China 'Economic Fugitives'
A newspaper with a picture of China's then Politburo Standing Committee Member Zhou Yongkang is seen at a newsstand in Hong Kong July 30, 2014. China's Communist Party said on Tuesday it had launched a corruption investigation into former domestic security chief Zhou, one of the country's most influential politicians of the last decade, in a case that has its origins in a party power struggle. Reuters

More than 150 Chinese accused of corruption and other financial misdeeds are hiding out in the United States, where the lack of an extradition treaty prevents China from recovering them, Chinese state media said Monday, quoting a top government official.

“We face practical difficulties in getting fugitives who fled to the United States back to face trial due to the lack of an extradition treaty and the complex and lengthy procedures,” Liao Jinrong, director general of the Public Security Ministry’s International Cooperation Bureau, told the China Daily.

The Chinese government, vocally led by President Xi Jinping, has made it clear that corruption will not be tolerated. Chief among the government’s concerns is the fight against “naked officials” – those who move their families to foreign nations and use their connections abroad to engage in illicit business practices. More than 1 million of China’s state functionaries and their families are suspected of shifting assets out of the country, Reuters notes.

The United States and Chinese governments do not have a set procedure or agreement concerning extradition, making China’s efforts to recover economic fugitives in America all the more difficult. Of the many who have fled China, only two have been brought back from the United States over the last decade, China Daily said. “[U.S. judicial authorities] always think Chinese judicial organs violate suspects’ human rights,” said Wang Gang, another top official in the International Cooperation Bureau, according to the newspaper.

Despite the difficulties in recovering its fugitives, China launched a “fox hunt” in July for officials guilty of graft, Reuters reports. “This is a new message that the current administration is sending to the public,” Zhu Jiangnan, an assistant politics professor at the University of Hong Kong, told Reuters. “In past years, the government didn’t say very explicitly they will get corrupt officials back to China.”

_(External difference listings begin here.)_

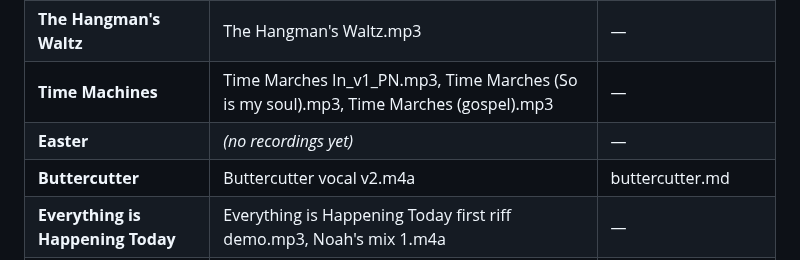
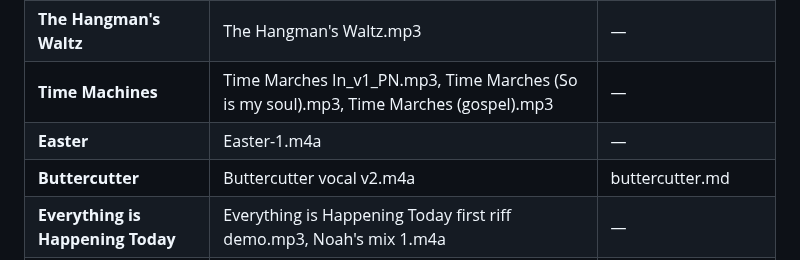
Before and after one commit to devcoband-ai/it-begins-again, a Markdown page: README.md, the part around the change. GitHub-like rendering.

Commit message:
README: updated Easter seed entry with recording
Co-Authored-By: Claude Opus 4.6 (1M context) <noreply@anthropic.com>

```diff
--- a/README.md
+++ b/README.md
@@ -71,7 +71,7 @@ content/music/
 | **The Ballad of Ancient Country Wisdom** | The Ballad of Ancient Country Wisdom v2.mp3 | — |
 | **The Hangman's Waltz** | The Hangman's Waltz.mp3 | — |
 | **Time Machines** | Time Marches In_v1_PN.mp3, Time Marches (So is my soul).mp3, Time Marches (gospel).mp3 | — |
-| **Easter** | *(no recordings yet)* | — |
+| **Easter** | Easter-1.m4a | — |
 | **Buttercutter** | Buttercutter vocal v2.m4a | buttercutter.md |
 | **Everything is Happening Today** | Everything is Happening Today first riff demo.mp3, Noah's mix 1.m4a | — |
 | **Lightbringer** | Lightbringer.m4a | — |
```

Officials from the Public Security Ministry are reportedly pursuing a meeting with top U.S. judicial authorities to establish cooperation in the pursuit of economic fugitives. Such a meeting would let the governments discuss extradition procedures and the recovery of stolen assets, China Daily said.

A 2008 report by the People’s Bank of China suggest that anywhere from 16,000 to 18,000 individuals accused of corruption have fled China since the mid-1990s. Chinese authorities recovered more than 300 fugitives in the first half of 2014, state-run news outlet Xinhua said last month.